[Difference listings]
---------------
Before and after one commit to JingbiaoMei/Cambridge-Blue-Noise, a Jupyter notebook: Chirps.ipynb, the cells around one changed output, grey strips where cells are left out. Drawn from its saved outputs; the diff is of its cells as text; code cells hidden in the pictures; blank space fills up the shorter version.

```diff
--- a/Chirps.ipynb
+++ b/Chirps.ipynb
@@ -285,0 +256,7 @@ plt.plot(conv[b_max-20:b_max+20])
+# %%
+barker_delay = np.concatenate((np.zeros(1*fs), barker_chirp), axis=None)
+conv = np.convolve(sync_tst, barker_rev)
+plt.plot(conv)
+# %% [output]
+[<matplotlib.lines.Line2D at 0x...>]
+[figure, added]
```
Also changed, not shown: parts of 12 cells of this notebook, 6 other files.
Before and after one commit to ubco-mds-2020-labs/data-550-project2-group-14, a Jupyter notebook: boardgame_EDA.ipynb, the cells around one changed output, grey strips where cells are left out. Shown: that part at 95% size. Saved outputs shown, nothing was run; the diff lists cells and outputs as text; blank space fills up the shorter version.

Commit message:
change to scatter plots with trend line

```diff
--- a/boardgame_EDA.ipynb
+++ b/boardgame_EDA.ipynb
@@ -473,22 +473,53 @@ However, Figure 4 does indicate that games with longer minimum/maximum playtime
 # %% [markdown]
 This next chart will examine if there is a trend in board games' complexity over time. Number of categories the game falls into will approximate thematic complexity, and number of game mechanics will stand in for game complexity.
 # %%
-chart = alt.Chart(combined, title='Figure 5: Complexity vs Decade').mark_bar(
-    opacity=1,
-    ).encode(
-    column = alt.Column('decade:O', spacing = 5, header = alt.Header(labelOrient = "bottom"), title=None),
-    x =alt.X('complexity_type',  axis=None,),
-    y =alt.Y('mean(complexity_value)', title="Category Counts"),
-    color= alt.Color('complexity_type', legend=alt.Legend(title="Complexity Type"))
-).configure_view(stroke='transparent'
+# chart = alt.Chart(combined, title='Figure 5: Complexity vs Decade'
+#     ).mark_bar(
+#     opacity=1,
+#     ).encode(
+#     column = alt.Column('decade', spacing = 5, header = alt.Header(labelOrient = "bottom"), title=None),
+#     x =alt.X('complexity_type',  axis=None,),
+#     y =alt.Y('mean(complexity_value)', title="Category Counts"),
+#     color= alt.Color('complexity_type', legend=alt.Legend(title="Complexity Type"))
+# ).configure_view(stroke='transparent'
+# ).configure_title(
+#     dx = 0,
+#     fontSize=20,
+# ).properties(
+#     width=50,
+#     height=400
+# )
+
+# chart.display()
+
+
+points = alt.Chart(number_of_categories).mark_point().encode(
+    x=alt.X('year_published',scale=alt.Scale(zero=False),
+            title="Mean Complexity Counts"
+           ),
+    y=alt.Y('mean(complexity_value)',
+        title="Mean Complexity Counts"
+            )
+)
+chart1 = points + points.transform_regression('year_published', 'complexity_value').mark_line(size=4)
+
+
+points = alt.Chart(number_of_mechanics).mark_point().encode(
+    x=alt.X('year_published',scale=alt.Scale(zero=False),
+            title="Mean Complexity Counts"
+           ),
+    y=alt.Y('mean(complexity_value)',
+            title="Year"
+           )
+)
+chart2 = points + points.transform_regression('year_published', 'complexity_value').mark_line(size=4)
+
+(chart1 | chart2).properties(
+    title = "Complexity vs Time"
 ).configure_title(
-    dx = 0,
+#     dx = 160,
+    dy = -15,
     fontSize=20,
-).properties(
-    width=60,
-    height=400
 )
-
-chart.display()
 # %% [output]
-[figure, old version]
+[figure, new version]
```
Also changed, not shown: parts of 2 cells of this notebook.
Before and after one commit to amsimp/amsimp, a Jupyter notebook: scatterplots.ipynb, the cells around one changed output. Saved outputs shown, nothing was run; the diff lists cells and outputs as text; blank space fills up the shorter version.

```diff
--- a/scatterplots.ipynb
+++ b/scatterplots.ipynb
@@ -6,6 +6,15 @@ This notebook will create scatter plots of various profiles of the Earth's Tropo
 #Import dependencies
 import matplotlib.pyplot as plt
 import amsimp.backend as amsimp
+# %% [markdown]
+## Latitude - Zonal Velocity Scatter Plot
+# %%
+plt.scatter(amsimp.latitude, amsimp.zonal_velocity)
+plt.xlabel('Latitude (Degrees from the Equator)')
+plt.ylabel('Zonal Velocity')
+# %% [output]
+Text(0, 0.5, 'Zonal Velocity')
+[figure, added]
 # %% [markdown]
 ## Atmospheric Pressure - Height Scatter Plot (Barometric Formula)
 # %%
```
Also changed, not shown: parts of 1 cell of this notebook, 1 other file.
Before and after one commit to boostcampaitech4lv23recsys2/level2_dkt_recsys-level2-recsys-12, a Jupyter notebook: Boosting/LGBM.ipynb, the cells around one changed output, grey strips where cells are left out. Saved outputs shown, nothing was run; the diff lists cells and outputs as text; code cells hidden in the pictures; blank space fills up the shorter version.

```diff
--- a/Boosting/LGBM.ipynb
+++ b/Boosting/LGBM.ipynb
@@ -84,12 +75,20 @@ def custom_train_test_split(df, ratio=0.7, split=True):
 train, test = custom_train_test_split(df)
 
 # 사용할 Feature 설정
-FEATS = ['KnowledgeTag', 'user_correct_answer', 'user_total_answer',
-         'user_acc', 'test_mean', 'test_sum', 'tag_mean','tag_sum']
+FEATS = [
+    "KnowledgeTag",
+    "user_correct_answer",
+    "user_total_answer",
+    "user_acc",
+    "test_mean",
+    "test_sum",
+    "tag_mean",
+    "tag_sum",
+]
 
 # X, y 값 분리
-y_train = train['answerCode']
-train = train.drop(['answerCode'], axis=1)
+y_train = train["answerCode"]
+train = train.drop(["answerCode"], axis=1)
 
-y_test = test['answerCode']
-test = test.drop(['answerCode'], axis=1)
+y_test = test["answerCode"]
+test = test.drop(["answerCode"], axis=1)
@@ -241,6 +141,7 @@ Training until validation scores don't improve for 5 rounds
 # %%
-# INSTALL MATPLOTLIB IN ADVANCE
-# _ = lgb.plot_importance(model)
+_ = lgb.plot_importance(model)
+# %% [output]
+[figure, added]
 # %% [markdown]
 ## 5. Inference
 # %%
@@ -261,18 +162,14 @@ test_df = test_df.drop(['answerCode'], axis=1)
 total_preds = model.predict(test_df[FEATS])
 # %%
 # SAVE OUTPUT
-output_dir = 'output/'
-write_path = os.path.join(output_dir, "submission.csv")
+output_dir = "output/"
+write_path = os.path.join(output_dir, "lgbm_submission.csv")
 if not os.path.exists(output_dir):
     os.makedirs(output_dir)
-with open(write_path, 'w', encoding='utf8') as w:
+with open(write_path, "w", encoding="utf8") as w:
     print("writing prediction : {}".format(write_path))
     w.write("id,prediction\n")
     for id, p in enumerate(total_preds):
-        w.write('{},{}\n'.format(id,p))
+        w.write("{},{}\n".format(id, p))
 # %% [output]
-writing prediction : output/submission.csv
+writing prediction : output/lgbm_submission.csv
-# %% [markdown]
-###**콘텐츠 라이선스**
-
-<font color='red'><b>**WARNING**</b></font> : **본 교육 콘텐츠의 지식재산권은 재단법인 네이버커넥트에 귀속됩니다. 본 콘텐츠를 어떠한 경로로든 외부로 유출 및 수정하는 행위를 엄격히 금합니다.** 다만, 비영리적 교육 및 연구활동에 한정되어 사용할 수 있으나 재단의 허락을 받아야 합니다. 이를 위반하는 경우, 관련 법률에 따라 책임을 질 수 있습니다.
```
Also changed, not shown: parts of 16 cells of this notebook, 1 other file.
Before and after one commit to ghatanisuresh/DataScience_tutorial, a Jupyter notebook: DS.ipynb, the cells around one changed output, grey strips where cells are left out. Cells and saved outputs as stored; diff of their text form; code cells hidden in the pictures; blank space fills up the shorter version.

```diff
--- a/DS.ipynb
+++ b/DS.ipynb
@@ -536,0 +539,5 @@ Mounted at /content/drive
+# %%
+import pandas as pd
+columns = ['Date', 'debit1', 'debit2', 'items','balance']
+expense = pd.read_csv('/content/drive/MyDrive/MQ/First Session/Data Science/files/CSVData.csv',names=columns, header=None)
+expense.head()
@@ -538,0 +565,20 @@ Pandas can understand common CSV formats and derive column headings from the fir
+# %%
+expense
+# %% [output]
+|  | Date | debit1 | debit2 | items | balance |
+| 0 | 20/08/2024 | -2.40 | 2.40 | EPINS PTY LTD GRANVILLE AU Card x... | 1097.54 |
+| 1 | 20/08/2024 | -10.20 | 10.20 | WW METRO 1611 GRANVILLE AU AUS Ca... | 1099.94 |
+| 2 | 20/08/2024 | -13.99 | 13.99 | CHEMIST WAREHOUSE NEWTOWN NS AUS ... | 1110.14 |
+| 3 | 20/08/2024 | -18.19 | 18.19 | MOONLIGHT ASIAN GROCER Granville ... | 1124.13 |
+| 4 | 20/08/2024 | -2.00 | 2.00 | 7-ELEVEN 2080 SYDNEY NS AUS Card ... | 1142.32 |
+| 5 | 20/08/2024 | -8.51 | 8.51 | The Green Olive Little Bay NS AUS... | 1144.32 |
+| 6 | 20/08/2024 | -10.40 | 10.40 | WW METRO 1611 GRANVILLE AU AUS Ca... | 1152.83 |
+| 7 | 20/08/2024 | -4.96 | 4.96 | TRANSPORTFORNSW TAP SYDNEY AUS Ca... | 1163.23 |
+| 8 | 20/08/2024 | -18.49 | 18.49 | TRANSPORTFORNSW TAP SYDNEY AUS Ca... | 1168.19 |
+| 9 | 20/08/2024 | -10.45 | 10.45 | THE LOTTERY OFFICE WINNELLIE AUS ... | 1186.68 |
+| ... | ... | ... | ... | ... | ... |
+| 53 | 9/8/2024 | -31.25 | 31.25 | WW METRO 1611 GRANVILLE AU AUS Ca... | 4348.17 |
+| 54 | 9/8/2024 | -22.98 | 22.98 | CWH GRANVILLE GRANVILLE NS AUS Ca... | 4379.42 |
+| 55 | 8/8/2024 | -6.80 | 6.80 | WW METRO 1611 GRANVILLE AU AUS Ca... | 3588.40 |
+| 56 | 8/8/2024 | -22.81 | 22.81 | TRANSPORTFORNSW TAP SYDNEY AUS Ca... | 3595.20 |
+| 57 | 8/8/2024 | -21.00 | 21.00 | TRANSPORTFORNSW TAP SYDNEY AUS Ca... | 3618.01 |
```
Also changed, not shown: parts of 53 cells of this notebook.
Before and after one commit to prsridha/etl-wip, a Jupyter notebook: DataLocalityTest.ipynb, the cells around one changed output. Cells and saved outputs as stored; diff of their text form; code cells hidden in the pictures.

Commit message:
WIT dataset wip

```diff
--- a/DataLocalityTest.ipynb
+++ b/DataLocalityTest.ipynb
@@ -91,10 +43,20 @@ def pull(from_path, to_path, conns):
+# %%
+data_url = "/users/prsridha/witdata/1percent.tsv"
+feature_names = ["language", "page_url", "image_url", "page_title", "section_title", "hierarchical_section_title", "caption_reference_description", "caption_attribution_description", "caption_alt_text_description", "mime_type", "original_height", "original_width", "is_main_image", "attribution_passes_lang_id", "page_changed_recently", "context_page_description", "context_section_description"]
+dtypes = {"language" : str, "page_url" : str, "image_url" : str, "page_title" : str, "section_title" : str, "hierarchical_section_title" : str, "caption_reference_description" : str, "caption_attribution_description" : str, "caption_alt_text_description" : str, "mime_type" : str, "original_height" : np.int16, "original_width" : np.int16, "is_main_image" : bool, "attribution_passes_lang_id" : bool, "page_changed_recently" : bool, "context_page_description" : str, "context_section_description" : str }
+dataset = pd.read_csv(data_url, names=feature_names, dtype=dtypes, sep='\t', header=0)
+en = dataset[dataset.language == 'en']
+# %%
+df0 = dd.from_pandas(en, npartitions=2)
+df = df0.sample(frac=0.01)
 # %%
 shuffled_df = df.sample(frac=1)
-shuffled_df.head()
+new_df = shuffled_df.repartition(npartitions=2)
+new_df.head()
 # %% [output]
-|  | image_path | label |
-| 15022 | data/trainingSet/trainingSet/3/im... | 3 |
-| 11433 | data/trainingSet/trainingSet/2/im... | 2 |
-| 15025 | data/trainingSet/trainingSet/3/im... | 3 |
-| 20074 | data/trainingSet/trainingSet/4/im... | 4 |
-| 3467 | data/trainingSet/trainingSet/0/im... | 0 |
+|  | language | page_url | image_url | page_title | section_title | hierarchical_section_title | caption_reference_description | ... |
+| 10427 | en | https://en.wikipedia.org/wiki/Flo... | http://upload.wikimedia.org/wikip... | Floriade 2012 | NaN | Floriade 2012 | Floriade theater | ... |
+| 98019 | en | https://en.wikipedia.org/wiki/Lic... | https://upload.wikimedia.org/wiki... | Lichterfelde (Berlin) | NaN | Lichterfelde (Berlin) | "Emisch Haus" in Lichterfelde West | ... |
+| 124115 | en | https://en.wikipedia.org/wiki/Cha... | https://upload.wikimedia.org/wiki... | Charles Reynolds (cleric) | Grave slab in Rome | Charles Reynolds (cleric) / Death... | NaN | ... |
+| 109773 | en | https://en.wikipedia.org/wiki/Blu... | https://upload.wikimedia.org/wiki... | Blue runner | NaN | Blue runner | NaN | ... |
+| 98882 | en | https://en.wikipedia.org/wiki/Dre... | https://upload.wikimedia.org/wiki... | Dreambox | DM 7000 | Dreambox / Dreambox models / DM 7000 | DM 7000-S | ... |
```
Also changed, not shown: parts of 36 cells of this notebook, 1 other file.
---------------
- _EXERCISE DETAILS_: Look over the records above and filter for each line with the word "TRANSPORTFORNSW".

- _WRITTEN RESPONSE_:
+| 7 | 20/08/2024 | -4.96 | 4.96 | TRANSPORTFORNSW TAP SYDNEY AUS Ca... | 1163.23 |
+| 8 | 20/08/2024 | -18.49 | 18.49 | TRANSPORTFORNSW TAP SYDNEY AUS Ca... | 1168.19 |
+| 56 | 8/8/2024 | -22.81 | 22.81 | TRANSPORTFORNSW TAP SYDNEY AUS Ca... | 3595.20 |
+| 57 | 8/8/2024 | -21.00 | 21.00 | TRANSPORTFORNSW TAP SYDNEY AUS Ca... | 3618.01 |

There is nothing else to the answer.